Print the whole listing again exactly as it stands, leaving out any images.
START RECORD EXTRACTS
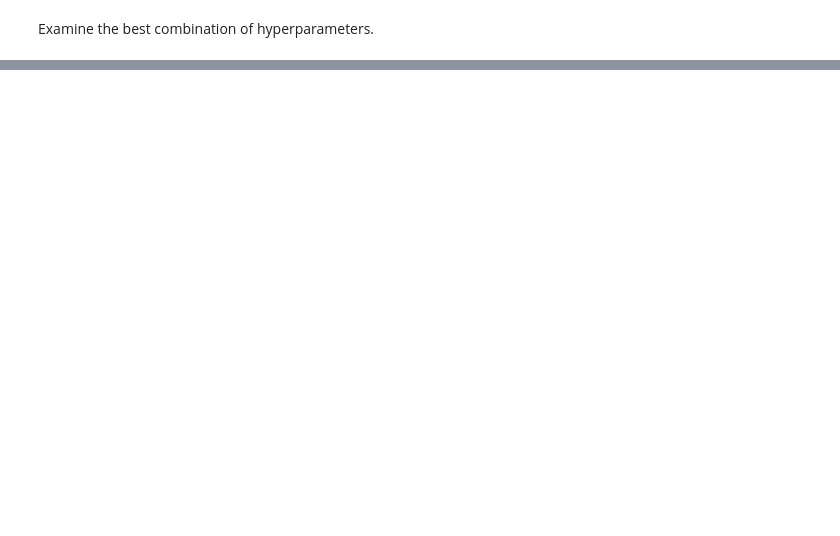
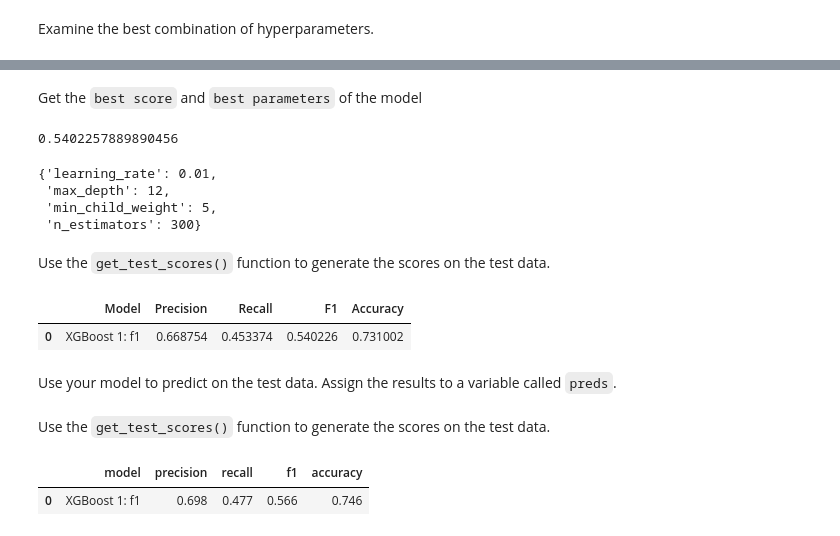
Before and after one commit to farahdahir/Automatidata, a Jupyter notebook: automatidata.ipynb, the cells around one changed output, grey strips where cells are left out. Saved outputs shown, nothing was run; the diff lists cells and outputs as text; code cells hidden in the pictures; blank space fills up the shorter version.

```diff
--- a/automatidata.ipynb
+++ b/automatidata.ipynb
@@ -1170,0 +1373,16 @@ Create a function to output all of the scores of your model.
+# %%
+# XGBoost classifier
+xgb = XGBClassifier(objective='binary:logistic', random_state=42)
+
+# Hyperparameters to tune
+cv_params = {'max_depth': [8,12],
+             'min_child_weight': [3, 5],
+             'learning_rate': [0.01, 0.1],
+             'n_estimators': [300]
+             }
+
+# Scoring metrics to capture
+scoring = {'accuracy', 'precision', 'recall', 'f1'}
+
+# GridSearchCV object
+xgb_cv1 = GridSearchCV(xgb, cv_params, scoring=scoring, cv=4, refit='f1')
@@ -1170,0 +1423,30 @@ Create a function to output all of the scores of your model.
+# %%
+# Read the model from the Pickled file
+with open('data/xgb_cv1.pickle', 'rb') as to_read:
+    xgb_cv1 = pickle.load(to_read)
+# %% [markdown]
+Get the `best score` and `best parameters` of the model
+# %%
+#Examine best score
+xgb_cv1.best_score_
+# %% [output]
+0.5402257889890456
+# %%
+# Examine best parameters
+xgb_cv1.best_params_
+# %% [output]
+{'learning_rate': 0.01,
+ 'max_depth': 12,
+ 'min_child_weight': 5,
+ 'n_estimators': 300}
+# %% [markdown]
+Use the `get_test_scores()` function to generate the scores on the test data.
+# %%
+# Call 'make_results()' on the GridSearch object
+results = make_results('XGBoost 1: f1', xgb_cv1, 'f1')
+results
+# %% [output]
+|  | Model | Precision | Recall | F1 | Accuracy |
+| 0 | XGBoost 1: f1 | 0.668754 | 0.453374 | 0.540226 | 0.731002 |
+# %% [markdown]
+Use your model to predict on the test data. Assign the results to a variable called `preds`.
@@ -1170,0 +1456,9 @@ Create a function to output all of the scores of your model.
+# %% [markdown]
+Use the `get_test_scores()` function to generate the scores on the test data.
+# %%
+# Get scores on test data
+xgb_cv_test_scores = get_test_scores('XGBoost 1: f1', preds, y_test)
+xgb_cv_test_scores
+# %% [output]
+|  | model | precision | recall | f1 | accuracy |
+| 0 | XGBoost 1: f1 | 0.698 | 0.477 | 0.566 | 0.746 |
```
Also changed, not shown: parts of 50 cells of this notebook, 3 other files.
END RECORD EXTRACTS
* WRITTEN REPLY *
Before and after one commit to farahdahir/Automatidata, a Jupyter notebook: automatidata.ipynb, the cells around one changed output, grey strips where cells are left out. Saved outputs shown, nothing was run; the diff lists cells and outputs as text; code cells hidden in the pictures; blank space fills up the shorter version.

```diff
--- a/automatidata.ipynb
+++ b/automatidata.ipynb
@@ -1170,0 +1373,16 @@ Create a function to output all of the scores of your model.
+# %%
+# XGBoost classifier
+xgb = XGBClassifier(objective='binary:logistic', random_state=42)
+
+# Hyperparameters to tune
+cv_params = {'max_depth': [8,12],
+             'min_child_weight': [3, 5],
+             'learning_rate': [0.01, 0.1],
+             'n_estimators': [300]
+             }
+
+# Scoring metrics to capture
+scoring = {'accuracy', 'precision', 'recall', 'f1'}
+
+# GridSearchCV object
+xgb_cv1 = GridSearchCV(xgb, cv_params, scoring=scoring, cv=4, refit='f1')
@@ -1170,0 +1423,30 @@ Create a function to output all of the scores of your model.
+# %%
+# Read the model from the Pickled file
+with open('data/xgb_cv1.pickle', 'rb') as to_read:
+    xgb_cv1 = pickle.load(to_read)
+# %% [markdown]
+Get the `best score` and `best parameters` of the model
+# %%
+#Examine best score
+xgb_cv1.best_score_
+# %% [output]
+0.5402257889890456
+# %%
+# Examine best parameters
+xgb_cv1.best_params_
+# %% [output]
+{'learning_rate': 0.01,
+ 'max_depth': 12,
+ 'min_child_weight': 5,
+ 'n_estimators': 300}
+# %% [markdown]
+Use the `get_test_scores()` function to generate the scores on the test data.
+# %%
+# Call 'make_results()' on the GridSearch object
+results = make_results('XGBoost 1: f1', xgb_cv1, 'f1')
+results
+# %% [output]
+|  | Model | Precision | Recall | F1 | Accuracy |
+| 0 | XGBoost 1: f1 | 0.668754 | 0.453374 | 0.540226 | 0.731002 |
+# %% [markdown]
+Use your model to predict on the test data. Assign the results to a variable called `preds`.
@@ -1170,0 +1456,9 @@ Create a function to output all of the scores of your model.
+# %% [markdown]
+Use the `get_test_scores()` function to generate the scores on the test data.
+# %%
+# Get scores on test data
+xgb_cv_test_scores = get_test_scores('XGBoost 1: f1', preds, y_test)
+xgb_cv_test_scores
+# %% [output]
+|  | model | precision | recall | f1 | accuracy |
+| 0 | XGBoost 1: f1 | 0.698 | 0.477 | 0.566 | 0.746 |
```
Also changed, not shown: parts of 50 cells of this notebook, 3 other files.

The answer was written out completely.